• _WHAT THE EXERCISE ASKS_: Without the images, reproduce each line of the material exactly.

• _RECORDS SUPPLIED_:
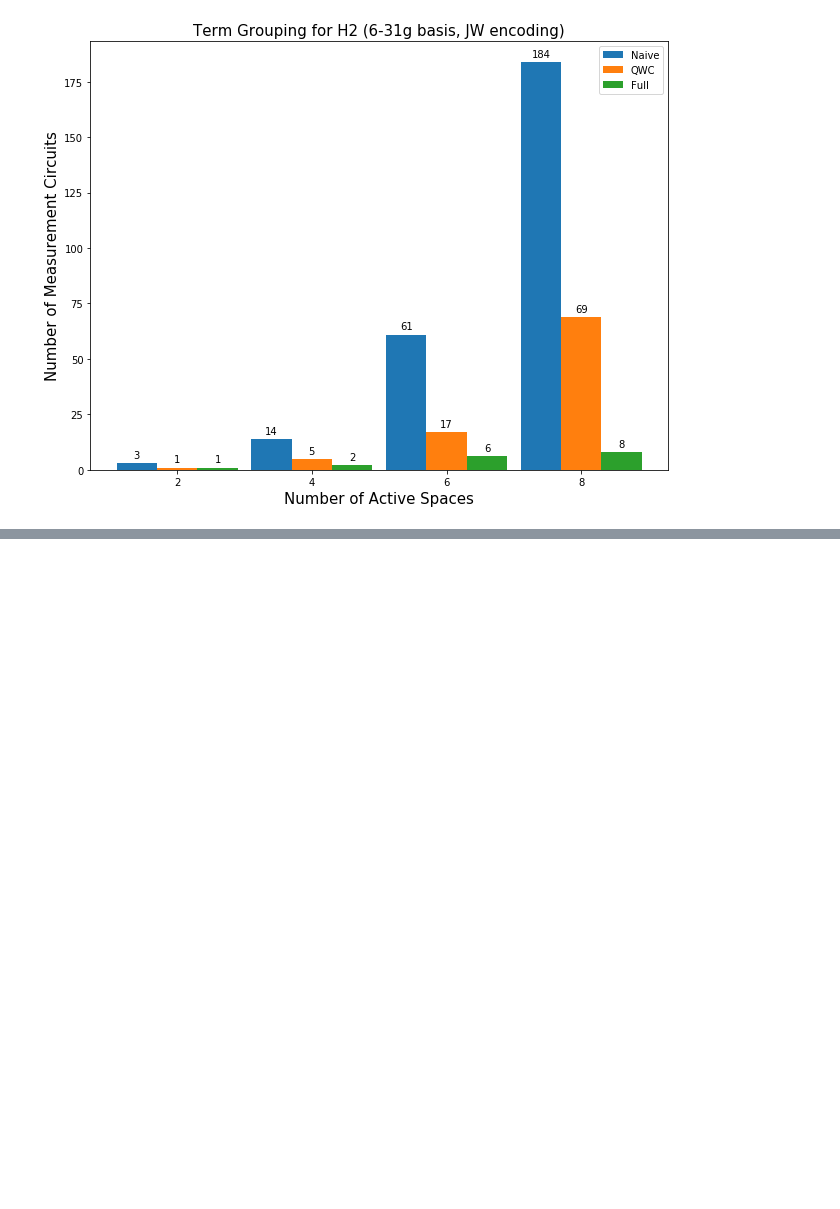
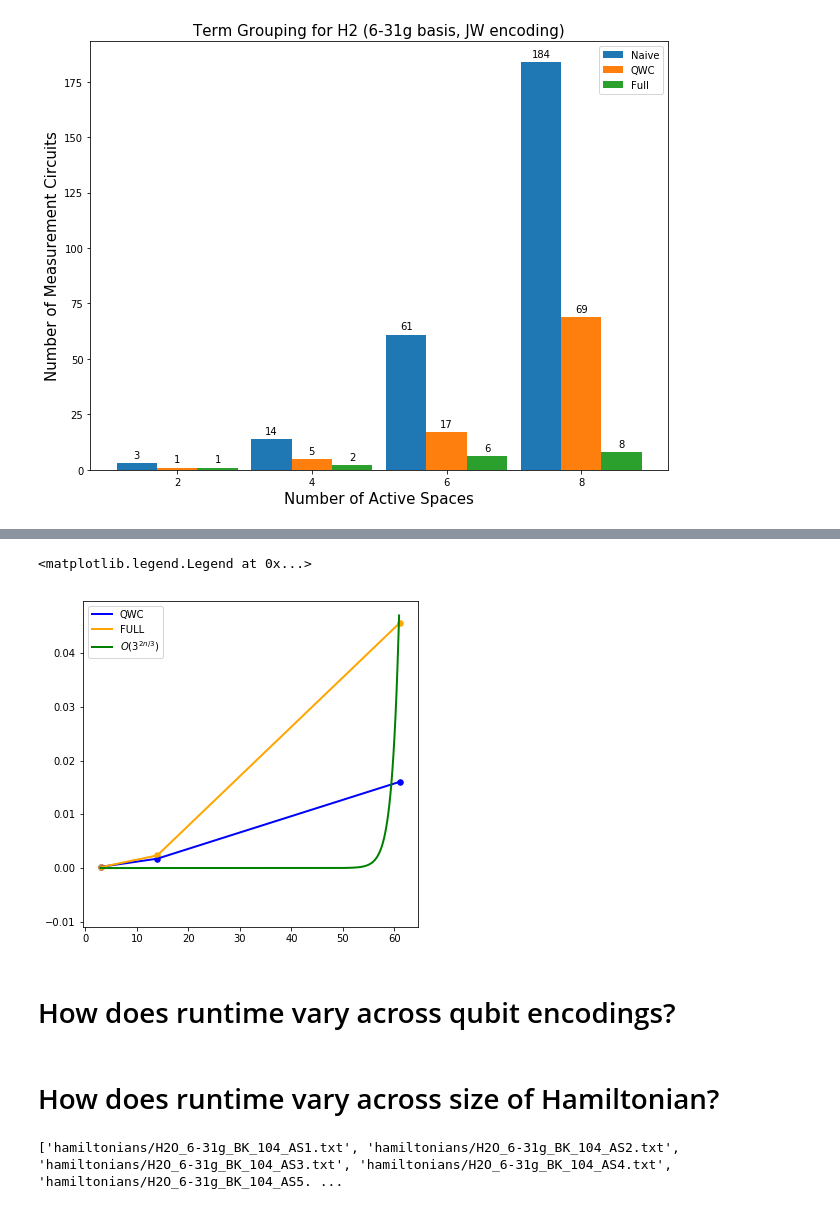
Before and after one commit to teaguetomesh/vqe-term-grouping, a Jupyter notebook: term_grouping_plots.ipynb, the cells around one changed output, grey strips where cells are left out. Cells and saved outputs as stored; diff of their text form; code cells hidden in the pictures; blank space fills up the shorter version.

```diff
--- a/term_grouping_plots.ipynb
+++ b/term_grouping_plots.ipynb
@@ -289,3 +238,9 @@ fig.tight_layout()
 plt.show()
 # %% [output]
 [figure]
+# %%
+def complexity(C,xx):
+    return [C*(3**((2*x)/3)) for x in xx]
+
+def complexity2(qq,xx,A,B,C):
+    return [A*(3**((2*x)/3)) + B*3*q*x + C*(x**2)*(2*q+2) for q,x in zip(qq,xx)]
@@ -291,0 +265,31 @@ plt.show()
+# %%
+# copying runtime data from above
+nterms = (3,14,61)#,184)
+qq = (2,4,6,8)
+xx = np.arange(nterms[0],nterms[-1],0.1)
+cc = complexity(2e-21,xx)
+cc2 = complexity2(qq,nterms,2e-21,1e-10,1e-10)
+qwctime = (0.000222,0.001745,0.016043)#,0.130932)
+fulltime = (0.000149,0.002355,0.045602)#,1.129214)
+
+plt.subplots(figsize=[6,6])
+
+# QWC commutation
+plt.scatter(nterms,qwctime,c='blue',s=30)
+plt.plot(nterms,qwctime,c='blue',lw=2,label='QWC')
+
+# Full commutation
+plt.scatter(nterms,fulltime,c='orange',s=30)
+plt.plot(nterms,fulltime,c='orange',lw=2,label='FULL')
+
+# Complexity bounds
+plt.plot(xx,cc,c='green',lw=2,label=r'$O(3^{2n/3})$')
+
+#plt.plot(nterms,cc2,c='red',lw=2,label='exact')
+
+plt.legend()
+# %% [output]
+<matplotlib.legend.Legend at 0x...>
+[figure, added]
+# %% [markdown]
+# How does runtime vary across qubit encodings?
@@ -291,0 +309,2 @@ plt.show()
+# %% [markdown]
+# How does runtime vary across size of Hamiltonian?
@@ -291,0 +330,6 @@ plt.show()
+# %%
+# try looking at H2O for more datapoints
+h2ofiles = ['hamiltonians/H2O_6-31g_BK_104_AS{}.txt'.format(a) for a in [1,2,3,4,5,6]]
+print(h2ofiles)
+# %% [output]
+['hamiltonians/H2O_6-31g_BK_104_AS1.txt', 'hamiltonians/H2O_6-31g_BK_104_AS2.txt', 'hamiltonians/H2O_6-31g_BK_104_AS3.txt', 'hamiltonians/H2O_6-31g_BK_104_AS4.txt', 'hamiltonians/H2O_6-31g_BK_104_AS5. ...
```
Also changed, not shown: parts of 16 cells of this notebook, 34 other files.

• _YOUR RESPONSE_:
Before and after one commit to teaguetomesh/vqe-term-grouping, a Jupyter notebook: term_grouping_plots.ipynb, the cells around one changed output, grey strips where cells are left out. Cells and saved outputs as stored; diff of their text form; code cells hidden in the pictures; blank space fills up the shorter version.

```diff
--- a/term_grouping_plots.ipynb
+++ b/term_grouping_plots.ipynb
@@ -289,3 +238,9 @@ fig.tight_layout()
 plt.show()
 # %% [output]
 [figure]
+# %%
+def complexity(C,xx):
+    return [C*(3**((2*x)/3)) for x in xx]
+
+def complexity2(qq,xx,A,B,C):
+    return [A*(3**((2*x)/3)) + B*3*q*x + C*(x**2)*(2*q+2) for q,x in zip(qq,xx)]
@@ -291,0 +265,31 @@ plt.show()
+# %%
+# copying runtime data from above
+nterms = (3,14,61)#,184)
+qq = (2,4,6,8)
+xx = np.arange(nterms[0],nterms[-1],0.1)
+cc = complexity(2e-21,xx)
+cc2 = complexity2(qq,nterms,2e-21,1e-10,1e-10)
+qwctime = (0.000222,0.001745,0.016043)#,0.130932)
+fulltime = (0.000149,0.002355,0.045602)#,1.129214)
+
+plt.subplots(figsize=[6,6])
+
+# QWC commutation
+plt.scatter(nterms,qwctime,c='blue',s=30)
+plt.plot(nterms,qwctime,c='blue',lw=2,label='QWC')
+
+# Full commutation
+plt.scatter(nterms,fulltime,c='orange',s=30)
+plt.plot(nterms,fulltime,c='orange',lw=2,label='FULL')
+
+# Complexity bounds
+plt.plot(xx,cc,c='green',lw=2,label=r'$O(3^{2n/3})$')
+
+#plt.plot(nterms,cc2,c='red',lw=2,label='exact')
+
+plt.legend()
+# %% [output]
+<matplotlib.legend.Legend at 0x...>
+[figure, added]
+# %% [markdown]
+# How does runtime vary across qubit encodings?
@@ -291,0 +309,2 @@ plt.show()
+# %% [markdown]
+# How does runtime vary across size of Hamiltonian?
@@ -291,0 +330,6 @@ plt.show()
+# %%
+# try looking at H2O for more datapoints
+h2ofiles = ['hamiltonians/H2O_6-31g_BK_104_AS{}.txt'.format(a) for a in [1,2,3,4,5,6]]
+print(h2ofiles)
+# %% [output]
+['hamiltonians/H2O_6-31g_BK_104_AS1.txt', 'hamiltonians/H2O_6-31g_BK_104_AS2.txt', 'hamiltonians/H2O_6-31g_BK_104_AS3.txt', 'hamiltonians/H2O_6-31g_BK_104_AS4.txt', 'hamiltonians/H2O_6-31g_BK_104_AS5. ...
```
Also changed, not shown: parts of 16 cells of this notebook, 34 other files.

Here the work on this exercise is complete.